You can hide or show the Dock at any time by pressing cmd+alt+D. Or go to the Dock options in System Preferences and tick ‘Automatically hide and show the Dock’.
Change the Color
With Dark Mode on, the Dock, menu bar, Notification Centre, Finder windows, Spotlight search, and more will be dark grey or black giving a sleek new look to macOS.
Turn on Dark Mode by going into the General menu of your System Preferences. Two boxes of the top give the options of Light or Dark color schemes.
The largest part of the Dock holds shortcuts to your favorite apps. They’re easy to add, remove, or reorder by clicking and dragging the icons.
To remove an app, drag it off of the Dock or into the Trash — don’t worry, it’ll still be available to in Spotlight or Finder.
Alternately drag apps onto the Dock from the Finder window to add them to your favorites.
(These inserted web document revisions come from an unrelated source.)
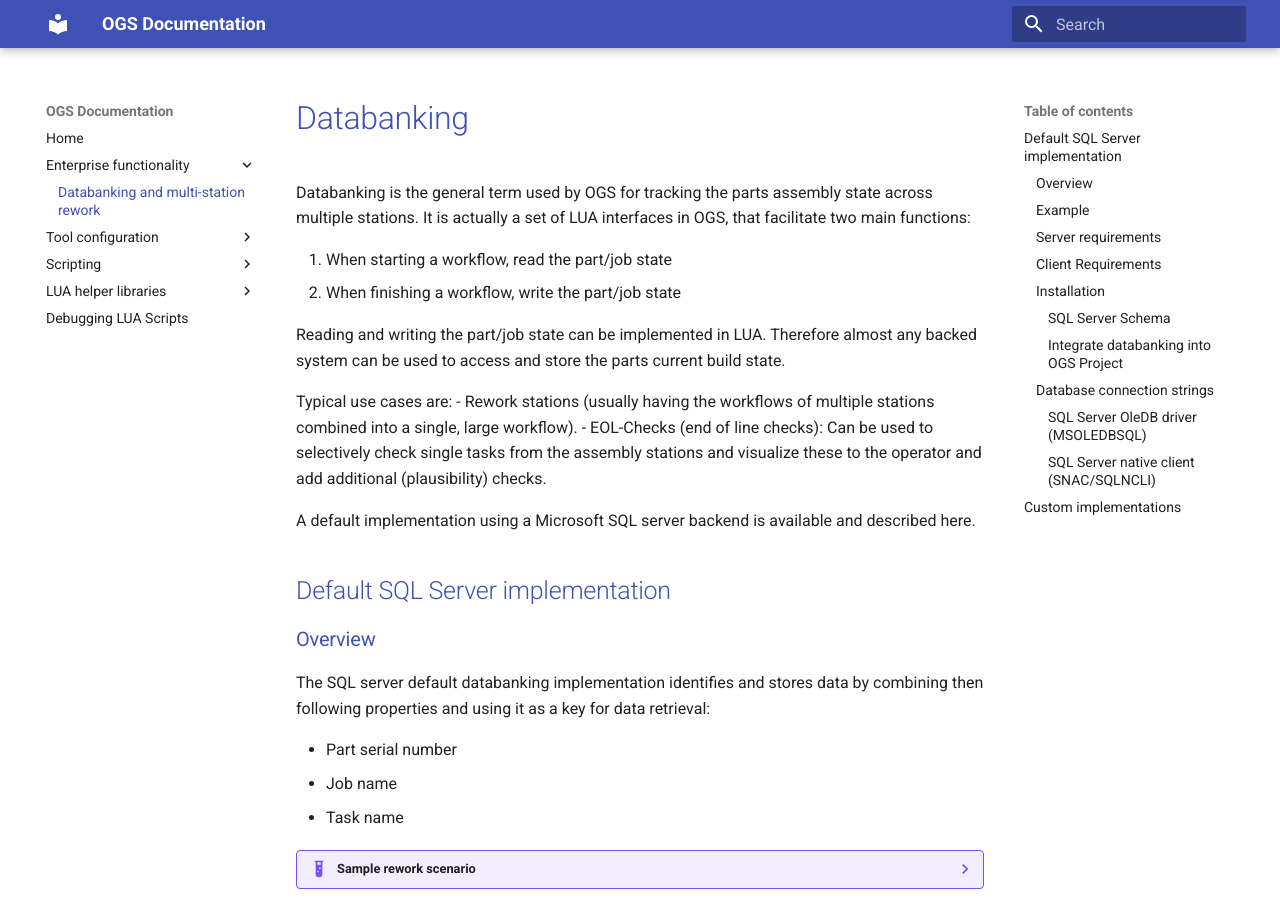
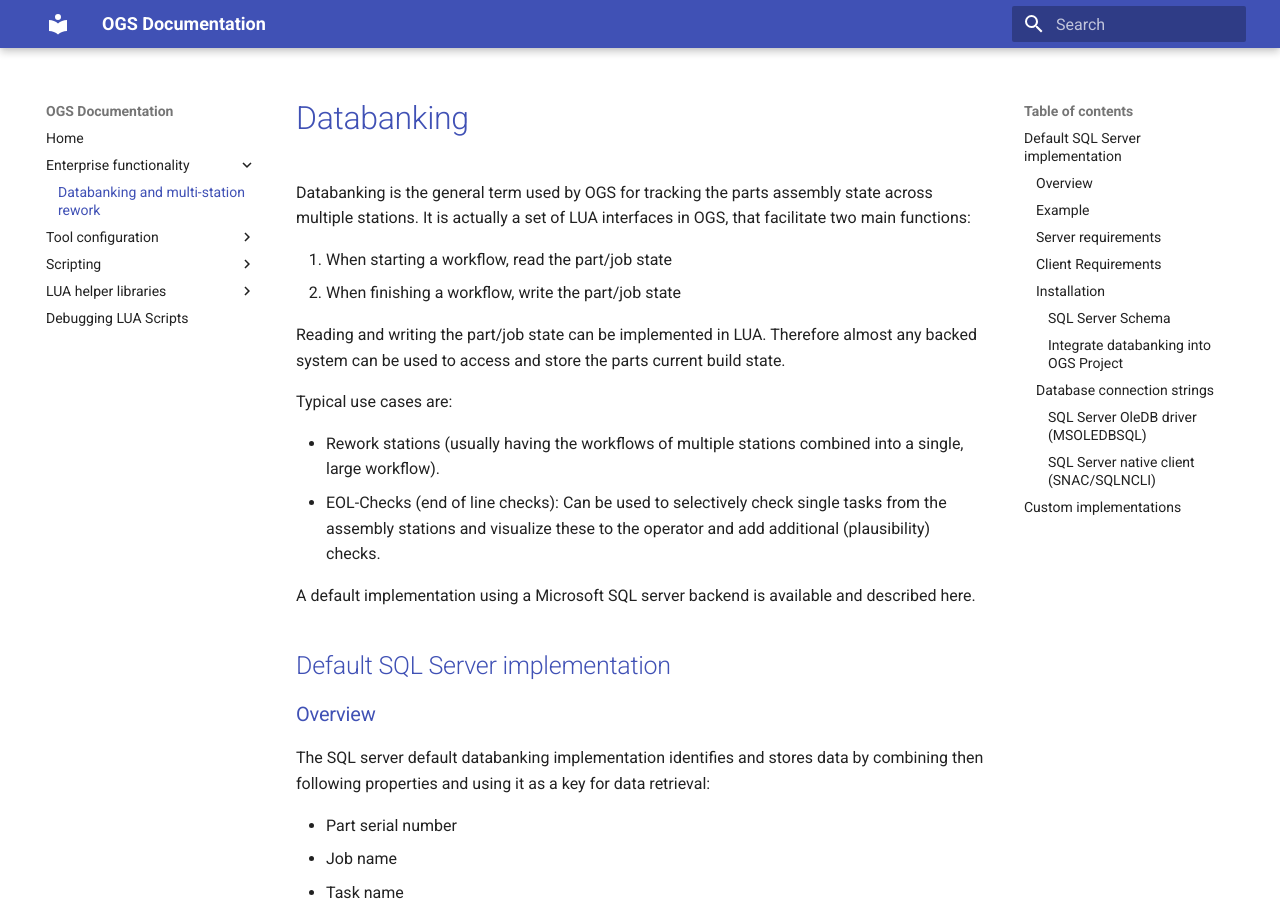
Before and after one commit to haller-erne/ogs, an MkDocs documentation site: the page built from docs/appnotes/databanking.md, in a window 1280 px wide and 900 px high. Built offline with MkDocs 1.6.1 and Material for MkDocs 9.7.7, drawn with Linux system fonts in a browser that asks for light colours.

Commit message:
Fixed list

```diff
--- a/docs/appnotes/databanking.md
+++ b/docs/appnotes/databanking.md
@@ -17,6 +17,7 @@ Databanking is the general term used by OGS for tracking the parts assembly stat
 Reading and writing the part/job state can be implemented in LUA. Therefore almost any backed system can be used to access and store the parts current build state.
 
 Typical use cases are:
+
 - Rework stations (usually having the workflows of multiple stations combined into a single, large workflow).
 - EOL-Checks (end of line checks): Can be used to selectively check single tasks from the assembly stations and visualize these to the operator and add additional (plausibility) checks.
 
--- a/mkdocs.yml
+++ b/mkdocs.yml
@@ -8,15 +8,17 @@ nav:
         - Overview: tools/README.md
         - Remote Tool Gateway:
             - Overview: tools/remote-tool.md
-        - Open Protocol Tools:
+        - OpenProtocol tools:
             - Overview: tools/openprotocol/README.md
             - Nexo: tools/openprotocol/nexo.md
             - CS351/KE350: tools/openprotocol/sys350.md
             - GWK Operator+: tools/openprotocol/gwk.md
             - Sturtevant 400mp/TCVe2: tools/openprotocol/sturtevant.md
-        - Non-Openprotocol tightening tools:
-            - HS-Technik NutBee: tools/openprotocol/hstechnik.md
+            - HS-Technik NutBee riveting tool: tools/openprotocol/hstechnik.md
+        - Non-OpenProtocol tightening tools:
             - n-gineric: tools/openprotocol/ngineric.md
+        - Misc tools:
+            - Gesipa riveting tool: tools/misc/gesipa-mqtt.md
     - Scripting:
         - Getting Started: v3/getting-started.md
         - LUA interfaces:
```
You could also drag apps from the recent applications section of the Dock into your favorites to create permanent shortcuts.
This new section of the Dock sits between favorite apps and the stack and files. It updates automatically with whatever apps are currently running or to show three recently used applications.
You can turn this feature on or off in the System Preferences. Under the Dock menu, check or uncheck the box labeled ‘Show recent applications in Dock’.
Stacks and Files
The farthest right section of the Dock is used to store stacks, files, and the Trash.
Stacks and files can be added to the Dock by dragging any files or folders from the Finder. Keeping them here makes them easily accessible and is useful if you use certain items frequently.
Stacks work just like folders: click to open and see all the files inside. By control-clicking a stack, you can customize how it opens: fan grid or list. You can also choose to view it as a traditional folder icon.
The little round dots that appear beneath icons on the Dock indicate whether that application is running or not. You can turn this effect on or off using the Systems Preferences checkbox labeled ‘Show indicators for open applications’.
The System Preferences checkbox labeled ‘Animate opening applications’ determines whether or not icons bounce up and down upon opening. Some users have suggested that turning this feature off improves performance in macOS, although for most users the difference appears to be negligible at best.
The Minimize effect allows you to move an application’s window to the Dock when you aren’t using it. This is a great organization method and can help to clear multiple windows when working.
Through the System Preferences, you can choose to store minimized windows within the app’s icon or to keep them in a row alongside your Stacks and Files. You can also choose to have a window minimize when you double-click its title bar.
We hope that gives you some insight into how to customize the Dock on macOS. Experiment to find your favorite settings and let us know them in the comments!
Dan is a freelance writer based in South West England.
He spent two years supervising repairs as a Genius Admin for Apple Retail and uses that knowledge to keep our troubleshooting guides up to date.
Long before that, Dan turned to Apple products from a musical background. Having owned iPods for years, he bought a MacBook to learn sound recording and production. It was using those skills that he gained a first-class Bachelor of Science in Sound Technology.